The storm subsided at the veiled praise. Nicole decided that she needed to make it a little more explicit and climb her way out the hole she dug for herself.
“I must say that the warhead was impressive,” continued Nicole. “I don’t think I’ve ever seen anything with quite the same level of potency. There certainly isn’t anything in our inventory which can equal it.”
That was sufficient, for now. “This was the only one of this design,” said the Primus. “But the Titanites are producing more, and others.”
“If I can ask, Primus, how did they get that much antimatter? Assistant Minister Patterson said that’s one of the problems we have in moving from fusion to antimatter power generation. And antimatter makes much more potent warheads in a smaller package.”
The Primus was distracted. “Patterson?”
“She’s in MinTech, in charge of Power Generation.”
Newling grunted. “I don’t know the details,” she admitted. “They said something about a gap in Saturn’s rings but not much more.
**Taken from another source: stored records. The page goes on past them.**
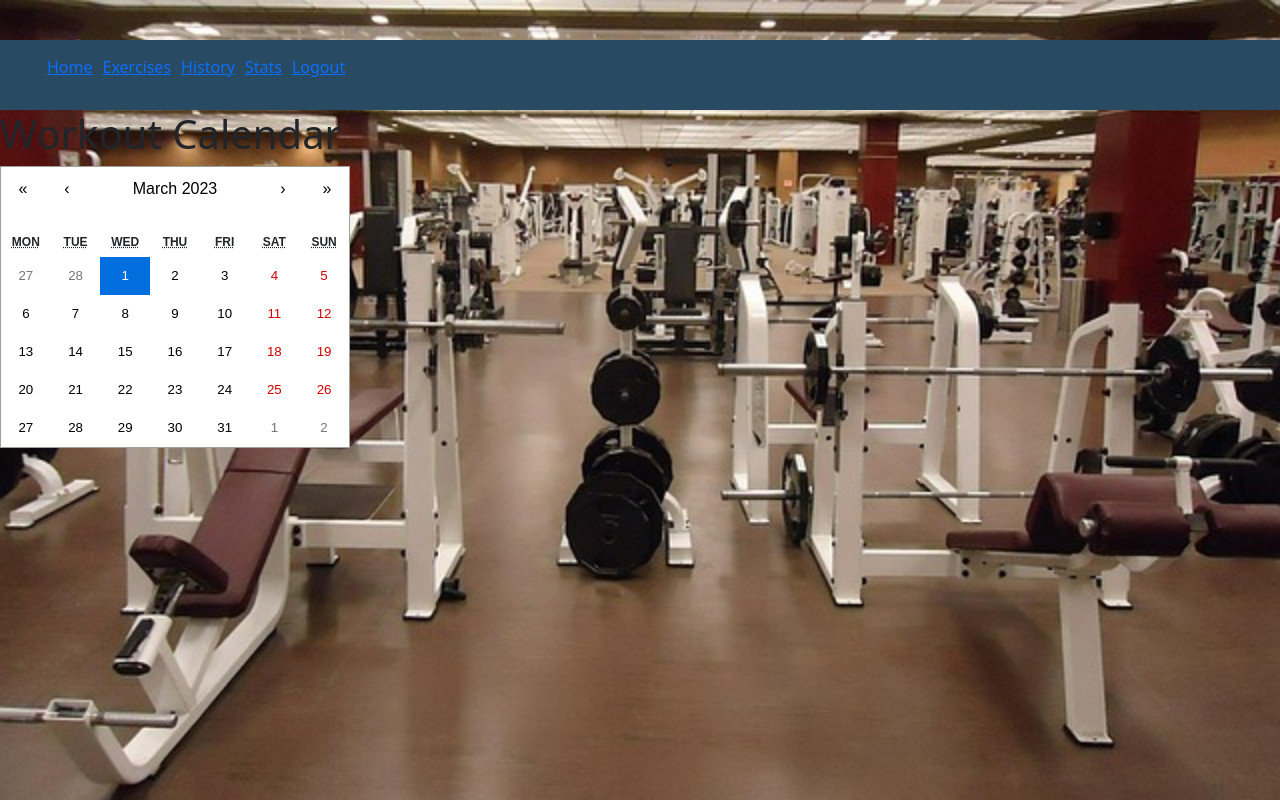
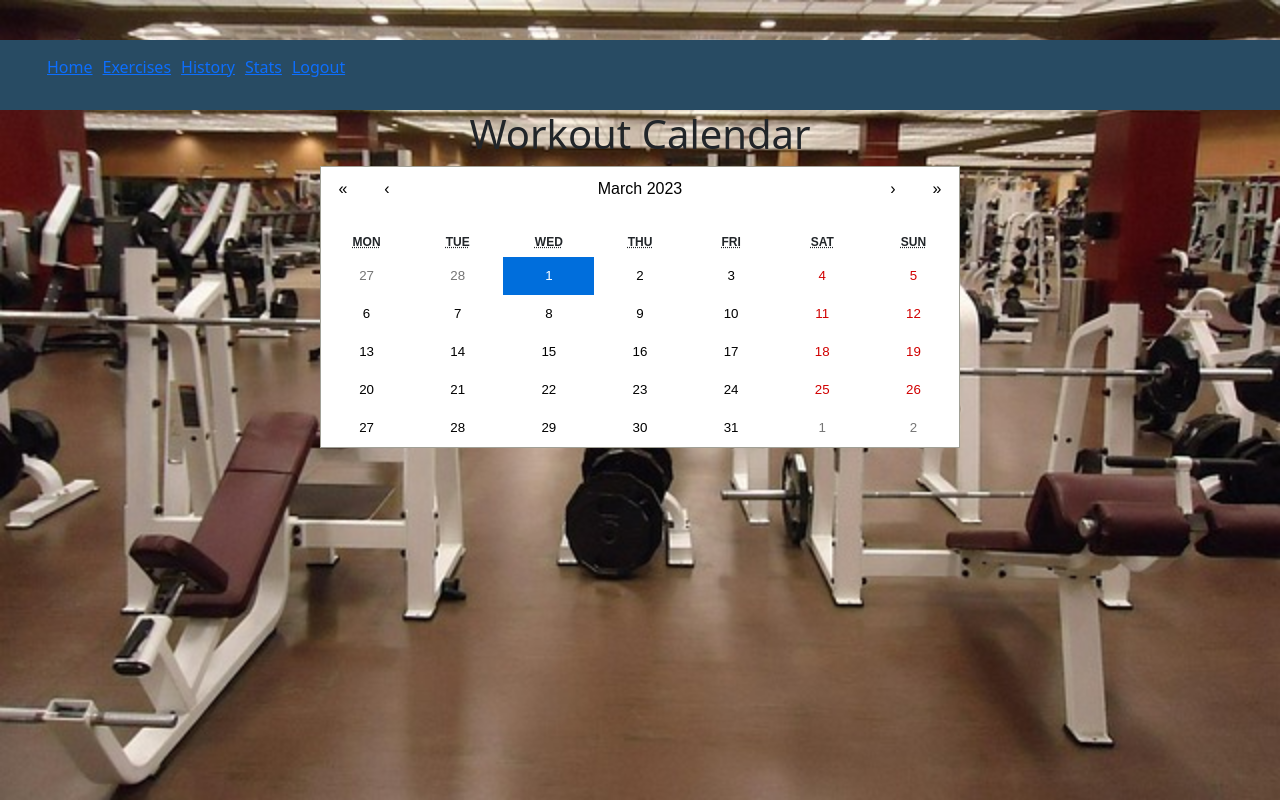
Before and after one commit to BrandonN24/workout-app, a React (Create React App) app in the folder frontend/: page /HistoryPage in a window 1280 px wide. Built offline with nearby package versions, Linux system fonts and the light colour scheme.

Commit message:
modified:   frontend/src/components/History.js

```diff
--- a/frontend/src/components/History.js
+++ b/frontend/src/components/History.js
@@ -1,6 +1,7 @@
 import React, { useState } from 'react';
 import Calendar from 'react-calendar';
 import 'react-calendar/dist/Calendar.css';
+import './history.css';
 
 function History() {
   const [date, setDate] = useState(new Date());
@@ -27,9 +28,9 @@ function History() {
 
   const fetchWorkouts = async (date) => {
     try {
-      console.log('date is',date,'login is', 'DerekA');
+      console.log('date is',date,'login is', userID.login);
 
-      var obj = {login:'DerekA',date: date};
+      var obj = {login: userID.login ,date: date};
       var js = JSON.stringify(obj);
 
       var bp = require('./Path.js');
@@ -46,7 +47,7 @@ function History() {
   };
 
   return (
-    <div>
+    <div className="containerH">
       <h1>Workout Calendar</h1>
       <Calendar
         onChange={handleDateChange}
@@ -54,12 +55,26 @@ function History() {
       />
       {error && <div>{error}</div>}
       {workouts.length > 0 && (
-        <div>
-          <h2>Workouts on {date.toLocaleDateString()}</h2>
+  <div className="containerW">
+    <h2>Workout on {date.toLocaleDateString()}</h2>
     <ul>
       {workouts.map(workout => (
         <li key={workout._id}>
-                {workout.exercise} - {workout.weight} lbs x {workout.reps}
+          {workout.exercises && workout.exercises.map((exercise, index) => (
+            <div key={index}>
+              <p><strong>Exercise Name:</strong> {exercise.Name}</p>
+              <p><strong>Sets:</strong></p>
+              <ul>
+                {exercise.Sets && exercise.Sets.map((set, setIndex) => (
+                  <li key={setIndex}>
+                    Set {setIndex + 1}:<br/>
+                    Reps: {set.reps}<br/>
+                    Weight: {set.weight}
+                  </li>
+                ))}
+              </ul>
+            </div>
+          ))}
         </li>
       ))}
     </ul>
--- a/frontend/src/components/Login.js
+++ b/frontend/src/components/Login.js
@@ -63,6 +63,7 @@ function Login()
 
                 // store JSON object from getUserInfo in userInfo variable
                 let userInfo = JSON.parse(await infoRequest.text());
+                userInfo.login = loginName.value;
                 localStorage.setItem('user_data', JSON.stringify(userInfo));
 
                 // If user has not been email verified, then send them to the email verification page
--- /dev/null
+++ b/frontend/src/components/history.css
@@ -0,0 +1,32 @@
+.containerH {
+    display: flex;
+    flex-direction: column;
+    align-items: center;
+    justify-content: center;
+  }
+
+  .containerW {
+    color: #284B63;
+    padding: 10px;
+    margin-top: 0px;
+    background-color: rgb(217, 217, 217,.9);
+    border-radius: 20px;
+  }
+
+  h1 {
+    text-align: center;
+  }
+
+  .react-calendar {
+    width: 50%;
+    margin-bottom: 20px;
+  }
+
+  ul {
+    list-style: none;
+    padding: 0;
+  }
+
+  li {
+    margin-bottom: 20px;
+  }
```
Lines whose indentation alone changed are shown as unchanged.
We’ll fix that, of course, but for now they can have their secrets.”
“It’s probably not important. But I had a thought about any more missiles they build.”
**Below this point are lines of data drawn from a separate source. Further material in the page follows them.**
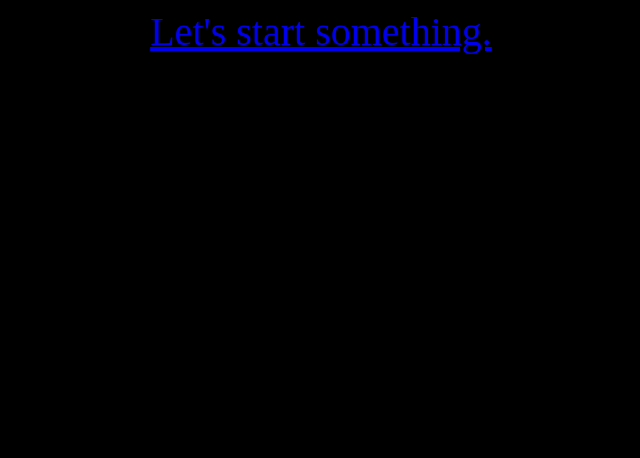
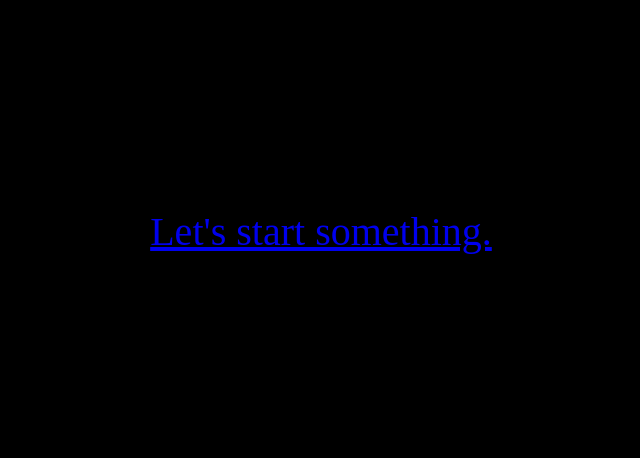
Before and after one commit to r4ythe/Lull4by, a plain HTML site: page index.html in a window 1280 px wide. Shown: the whole page, without its empty margins (319-959 px from the left). Drawn offline with Linux system fonts and the light colour scheme.

Commit message:
Update index.html

```diff
--- a/index.html
+++ b/index.html
@@ -16,7 +16,7 @@ height:auto;
 .L {
   font-size:40px;
   text-align: center;
-  margin: auto;
+  padding: 200px;
   }
 </style>
 </head>
```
“Go ahead. That’s why you’re still Minister of War; you don’t play with petty bullshit.”
Nicole was shocked to hear this; she’d worried that her bluntness would end up killing her and had taken steps to rein in her usual candor. She’d forgotten today, in her fascination with the new weapon the Primus revealed, and had half-feared what she’d bring down on herself.
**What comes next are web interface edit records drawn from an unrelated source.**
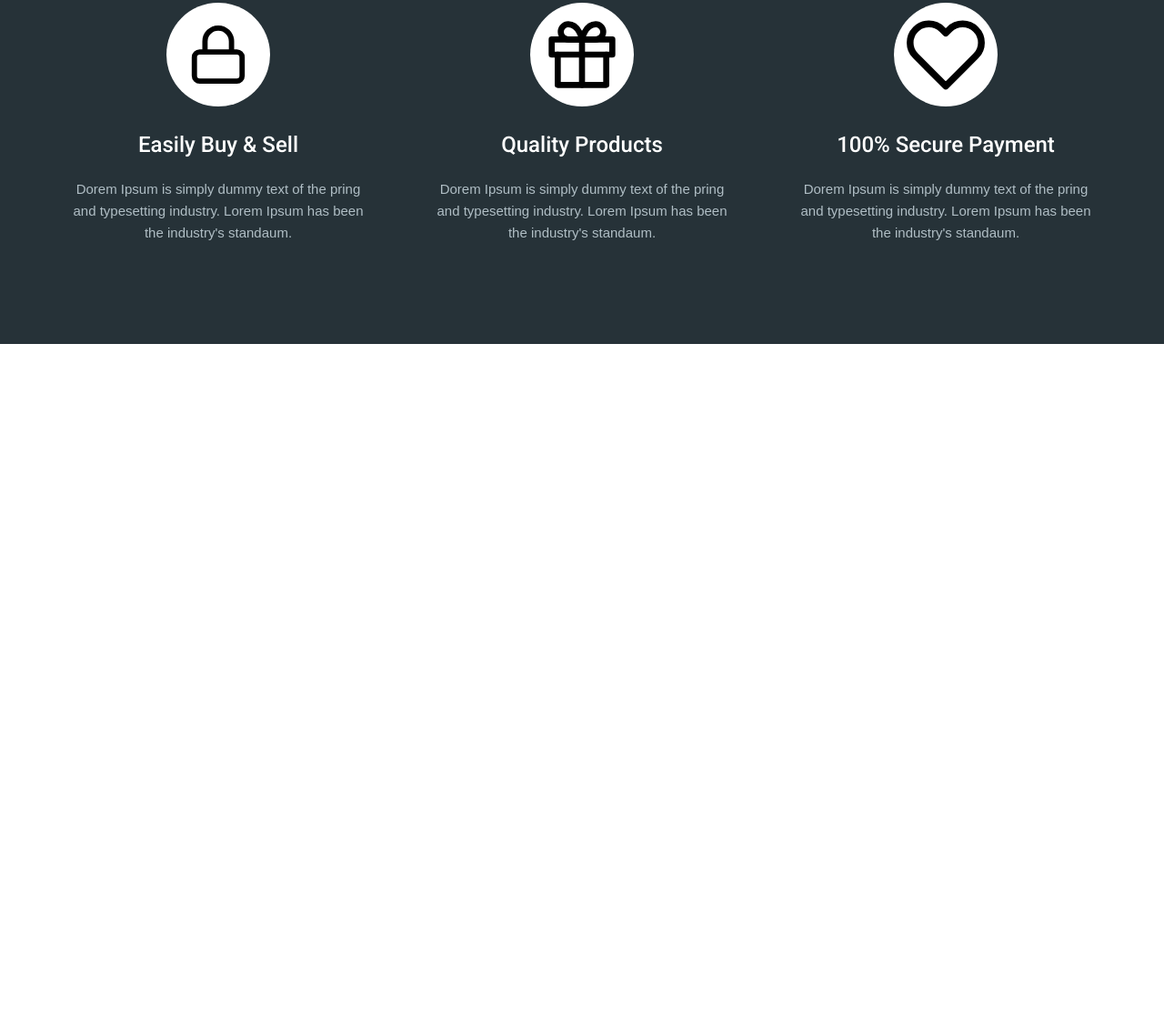
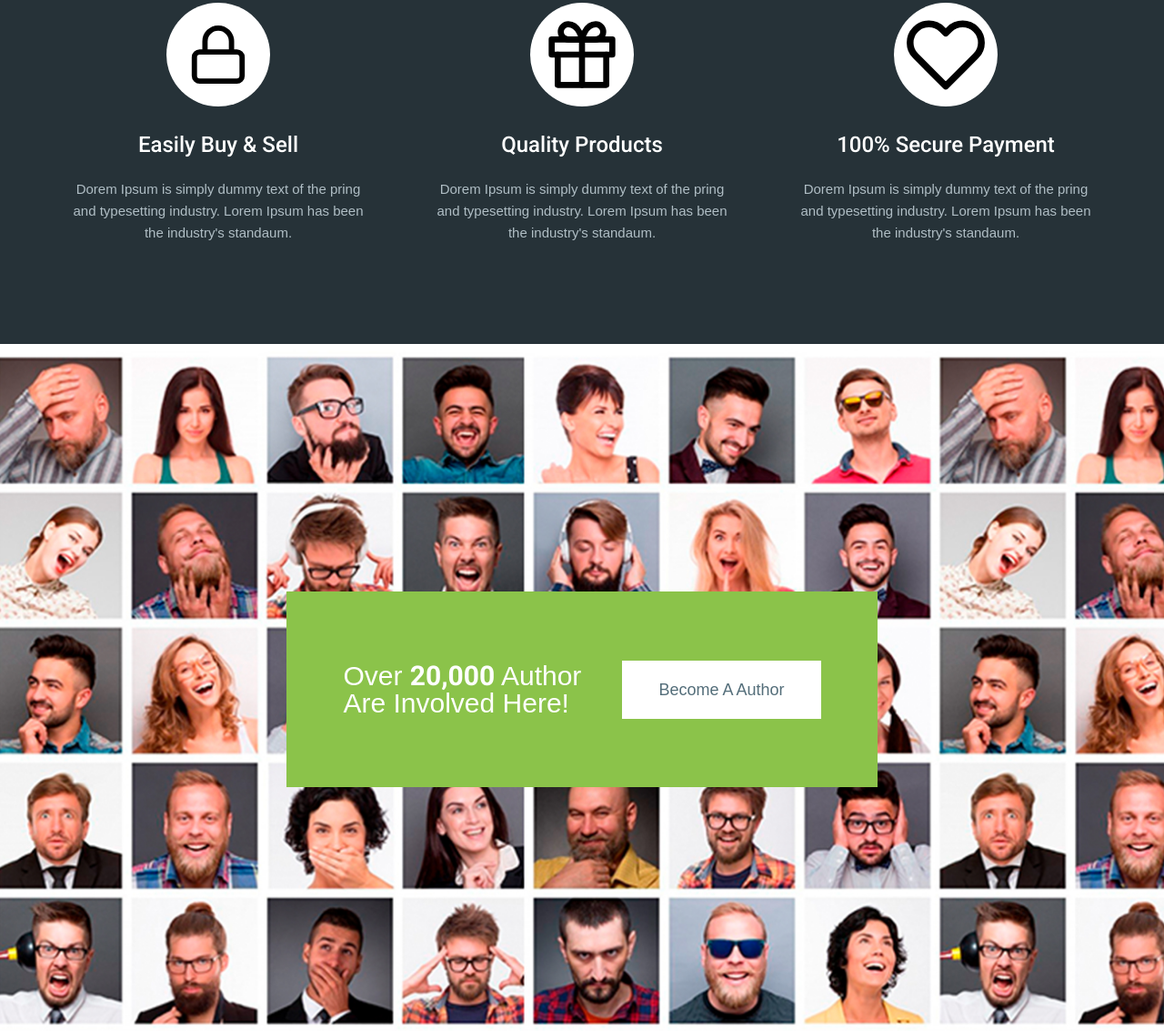
Before and after one commit to ot4ekupeamun/moderno, a website: page app/index.html in a window 1280 px wide. Shown: the part 3989-5122 px from the top of the page at 91% size. Before the commit the page ends 4367 px from the top, so only its background shows below. Drawn offline with nearby package versions, Linux system fonts and the light colour scheme; files that its build step writes are made by us from their sources.

Commit message:
added author

```diff
--- a/app/index.html
+++ b/app/index.html
@@ -136,7 +136,8 @@
             </div>
           </div>
           <div class="products__item mix category-wordpress category-plugins" data-order="2">
-            <a class="products__item-img" href="#" style="background-image: url(images/content/product-item-2.jpg);"></a>
+            <a class="products__item-img" href="#"
+              style="background-image: url(images/content/product-item-2.jpg);"></a>
             <div class="products__item-content">
               <div class="products__item-name">
                 <a class="products__item-title" href="#">
@@ -161,7 +162,8 @@
             </div>
           </div>
           <div class="products__item mix  category-wordpress" data-order="3">
-            <a class="products__item-img" href="#" style="background-image: url(images/content/product-item-3.jpg);"></a>
+            <a class="products__item-img" href="#"
+              style="background-image: url(images/content/product-item-3.jpg);"></a>
             <div class="products__item-content">
               <div class="products__item-name">
                 <a class="products__item-title" href="#">
@@ -186,7 +188,8 @@
             </div>
           </div>
           <div class="products__item mix  category-popular category-psd" data-order="4">
-            <a class="products__item-img" href="#" style="background-image: url(images/content/product-item-4.jpg);"></a>
+            <a class="products__item-img" href="#"
+              style="background-image: url(images/content/product-item-4.jpg);"></a>
             <div class="products__item-content">
               <div class="products__item-name">
                 <a class="products__item-title" href="#">
@@ -211,7 +214,8 @@
             </div>
           </div>
           <div class="products__item mix category-joomla category-new " data-order="5">
-            <a class="products__item-img" href="#" style="background-image: url(images/content/product-item-5.jpg);"></a>
+            <a class="products__item-img" href="#"
+              style="background-image: url(images/content/product-item-5.jpg);"></a>
             <div class="products__item-content">
               <div class="products__item-name">
                 <a class="products__item-title" href="#">
@@ -236,7 +240,8 @@
             </div>
           </div>
           <div class="products__item mix category-wordpress category-plugins" data-order="6">
-            <a class="products__item-img" href="#" style="background-image: url(images/content/product-item-6.jpg);"></a>
+            <a class="products__item-img" href="#"
+              style="background-image: url(images/content/product-item-6.jpg);"></a>
             <div class="products__item-content">
               <div class="products__item-name">
                 <a class="products__item-title" href="#">
@@ -261,7 +266,8 @@
             </div>
           </div>
           <div class="products__item mix category-component category-new" data-order="7">
-            <a class="products__item-img" href="#" style="background-image: url(images/content/product-item-7.jpg);"></a>
+            <a class="products__item-img" href="#"
+              style="background-image: url(images/content/product-item-7.jpg);"></a>
             <div class="products__item-content">
               <div class="products__item-name">
                 <a class="products__item-title" href="#">
@@ -286,7 +292,8 @@
             </div>
           </div>
           <div class="products__item mix  category-popular category-psd" data-order="8">
-            <a class="products__item-img" href="#" style="background-image: url(images/content/product-item-8.jpg);"></a>
+            <a class="products__item-img" href="#"
+              style="background-image: url(images/content/product-item-8.jpg);"></a>
             <div class="products__item-content">
               <div class="products__item-name">
                 <a class="products__item-title" href="#">
@@ -740,35 +747,57 @@
       <div class="advantages__inner">
         <div class="advantages__item">
           <div class="advantages__item-images icosvg-1">
-            <svg xmlns="http://www.w3.org/2000/svg" width="24" height="24" viewBox="0 0 24 24" fill="none" stroke="black" stroke-width="2" stroke-linecap="round" stroke-linejoin="round" class="feather feather-lock"><rect x="3" y="11" width="18" height="11" rx="2" ry="2"></rect><path d="M7 11V7a5 5 0 0 1 10 0v4"></path></svg>
+            <svg xmlns="http://www.w3.org/2000/svg" width="24" height="24" viewBox="0 0 24 24" fill="none"
+              stroke="black" stroke-width="2" stroke-linecap="round" stroke-linejoin="round"
+              class="feather feather-lock">
+              <rect x="3" y="11" width="18" height="11" rx="2" ry="2"></rect>
+              <path d="M7 11V7a5 5 0 0 1 10 0v4"></path>
+            </svg>
           </div>
           <div class="advantages__item-title">
             Easily Buy & Sell
           </div>
           <div class="advantages__item-text">
-            Dorem Ipsum is simply dummy text of the pring and typesetting industry. Lorem Ipsum has been the industry's standaum.
+            Dorem Ipsum is simply dummy text of the pring and typesetting industry. Lorem Ipsum has been the industry's
+            standaum.
           </div>
         </div>
         <div class="advantages__item">
           <div class="advantages__item-images icosvg-2">
-            <svg xmlns="http://www.w3.org/2000/svg" width="24" height="24" viewBox="0 0 24 24" fill="none" stroke="black" stroke-width="2" stroke-linecap="round" stroke-linejoin="round" class="feather feather-gift"><polyline points="20 12 20 22 4 22 4 12"></polyline><rect x="2" y="7" width="20" height="5"></rect><line x1="12" y1="22" x2="12" y2="7"></line><path d="M12 7H7.5a2.5 2.5 0 0 1 0-5C11 2 12 7 12 7z"></path><path d="M12 7h4.5a2.5 2.5 0 0 0 0-5C13 2 12 7 12 7z"></path></svg>
+            <svg xmlns="http://www.w3.org/2000/svg" width="24" height="24" viewBox="0 0 24 24" fill="none"
+              stroke="black" stroke-width="2" stroke-linecap="round" stroke-linejoin="round"
+              class="feather feather-gift">
+              <polyline points="20 12 20 22 4 22 4 12"></polyline>
+              <rect x="2" y="7" width="20" height="5"></rect>
+              <line x1="12" y1="22" x2="12" y2="7"></line>
+              <path d="M12 7H7.5a2.5 2.5 0 0 1 0-5C11 2 12 7 12 7z"></path>
+              <path d="M12 7h4.5a2.5 2.5 0 0 0 0-5C13 2 12 7 12 7z"></path>
+            </svg>
           </div>
           <div class="advantages__item-title">
             Quality Products
           </div>
           <div class="advantages__item-text">
-            Dorem Ipsum is simply dummy text of the pring and typesetting industry. Lorem Ipsum has been the industry's standaum.
+            Dorem Ipsum is simply dummy text of the pring and typesetting industry. Lorem Ipsum has been the industry's
+            standaum.
           </div>
         </div>
         <div class="advantages__item">
           <div class="advantages__item-images icosvg-3">
-            <svg xmlns="http://www.w3.org/2000/svg" width="24" height="24" viewBox="0 0 24 24" fill="none" stroke="black" stroke-width="2" stroke-linecap="round" stroke-linejoin="round" class="feather feather-heart"><path d="M20.84 4.61a5.5 5.5 0 0 0-7.78 0L12 5.67l-1.06-1.06a5.5 5.5 0 0 0-7.78 7.78l1.06 1.06L12 21.23l7.78-7.78 1.06-1.06a5.5 5.5 0 0 0 0-7.78z"></path></svg>
+            <svg xmlns="http://www.w3.org/2000/svg" width="24" height="24" viewBox="0 0 24 24" fill="none"
+              stroke="black" stroke-width="2" stroke-linecap="round" stroke-linejoin="round"
+              class="feather feather-heart">
+              <path
+                d="M20.84 4.61a5.5 5.5 0 0 0-7.78 0L12 5.67l-1.06-1.06a5.5 5.5 0 0 0-7.78 7.78l1.06 1.06L12 21.23l7.78-7.78 1.06-1.06a5.5 5.5 0 0 0 0-7.78z">
+              </path>
+            </svg>
           </div>
           <div class="advantages__item-title">
             100% Secure Payment
           </div>
           <div class="advantages__item-text">
-            Dorem Ipsum is simply dummy text of the pring and typesetting industry. Lorem Ipsum has been the industry's standaum.
+            Dorem Ipsum is simply dummy text of the pring and typesetting industry. Lorem Ipsum has been the industry's
+            standaum.
           </div>
         </div>
       </div>
@@ -776,6 +805,17 @@
   </section>
 
 
+  <section class="author" style="background-image: url(../images/author-bg.jpg);">
+    <div class="author__box">
+      <div class="author__title">
+        Over <span>20,000</span> Author
+        Are Involved Here!
+      </div>
+      <a class="author__link" href="#">
+        Become A Author
+      </a>
+    </div>
+  </section>
 
 
 
--- a/app/scss/style.scss
+++ b/app/scss/style.scss
@@ -281,9 +281,9 @@
         .advantages__item-title {
             color: $green;
         }
-        .advantages__item-images{
-            svg{
-                fill:#fff;
+        .advantages__item-images {
+            svg {
+                fill: #fff;
             }
         }
     }
@@ -328,3 +328,41 @@
         height: 90px;
     }
 }
+
+// START AUTHOR
+
+.author {
+    background-position: center;
+    background-repeat: no-repeat;
+    background-size: cover;
+    min-height: 750px;
+    display: flex;
+    justify-content: center;
+    align-items: center;
+    margin-top: 5px;
+    &__box {
+        max-width: 650px;
+        min-height: 215px;
+        width: 100%;
+        display: flex;
+        justify-content: center;
+        align-items: center;
+        background-color: $green;
+    }
+    &__title {
+        font-size: 30px;
+        line-height: 30px;
+        color: #fff;
+        margin-right: 45px;
+        max-width: 262px;
+        span {
+            @include f700;
+        }
+    }
+    &__link {
+        font-size: 18px;
+        line-height: 36px;
+        padding: 14px 40px;
+        background-color: #fff;
+    }
+}
```
Also changed, not shown: app/images/author-bg.jpg (added).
“The target of this missile was their habitat, correct?”
“The warhead they used had a yield in excess of 450 megatons. That wouldn’t just destroy it, that would totally vaporize the habitat, everything and everyone in it.”
The Primus’s eyes gleamed and her tone was harsh. “That is the point, Minister.”
“It’s overkill, Primus. You could destroy the habitat with a hundredth of that force. It wouldn’t be vaporized, merely shattered and dispersed, but the end result would be the same. What that means, though, is a hundred warheads could be created with the same raw materials as the one already built.”
Nicole could see understanding spreading and so pushed the matter further. “A hundred of those missiles, approaching from different directions? Some would get through.”
“And that’s the end of the Federation.”
I wouldn’t go that far, thought Nicole but didn’t say. “It would be a crippling blow,” she temporized.
“Can Titan build a hundred of these?” asked Kreitzer, earning a look from the Primus.
“We have arranged to provide them the technological support they need to further our mutual goals.”
That would be no. Kreitzer needs to be careful here.
He seemed to recognize the danger and simply nodded.
“Primus, if we can be permitted to coordinate with Titan on their next attack, and if that attack comes in concert with our Scimitars, then we can actually end this war victorious and with minimal additional loss of Artemesian forces.”
“I agree with you, Minister Crozier. There are other considerations at play, of course, which I cannot share with you. But I’ll have the information on my Titan contacts sent to you, and you can do your job.”
“Primus,” Nicole said, before her attention could move on. “One more question.”
“Do you have any timetable for their production of weapons?”
The Primus thought, then shook her head. “That isn’t something we discussed. Tell me when you learn it.” She turned to Minister Dent. “What progress are you making on discrediting Cassidy?”
“The information has found fertile ground in various organizations who hold grudges against her,” said Dent. “There are a number of lawsuits underway, any one of which will cripple her and her organization. If she survives the attack Minister Crozier is now planning, she won’t be in any position to rebuild.”
“Lawsuits?” scoffed Newling. “I thought that this would get her locked away.”
“It isn’t that simple,” Dent explained. “Not on Earth, at least.”
“I thought you said this would be quick!”
“No, Primus. I said it would be more effective than any direct action we could take, and it should be.”
“Nothing is guaranteed on Earth, Primus. We can influence but not directly interfere.”
“More the pity. Very well. Keep me informed as the cases progress.”
The Measure of Humanity – Book 3 – Chapter 1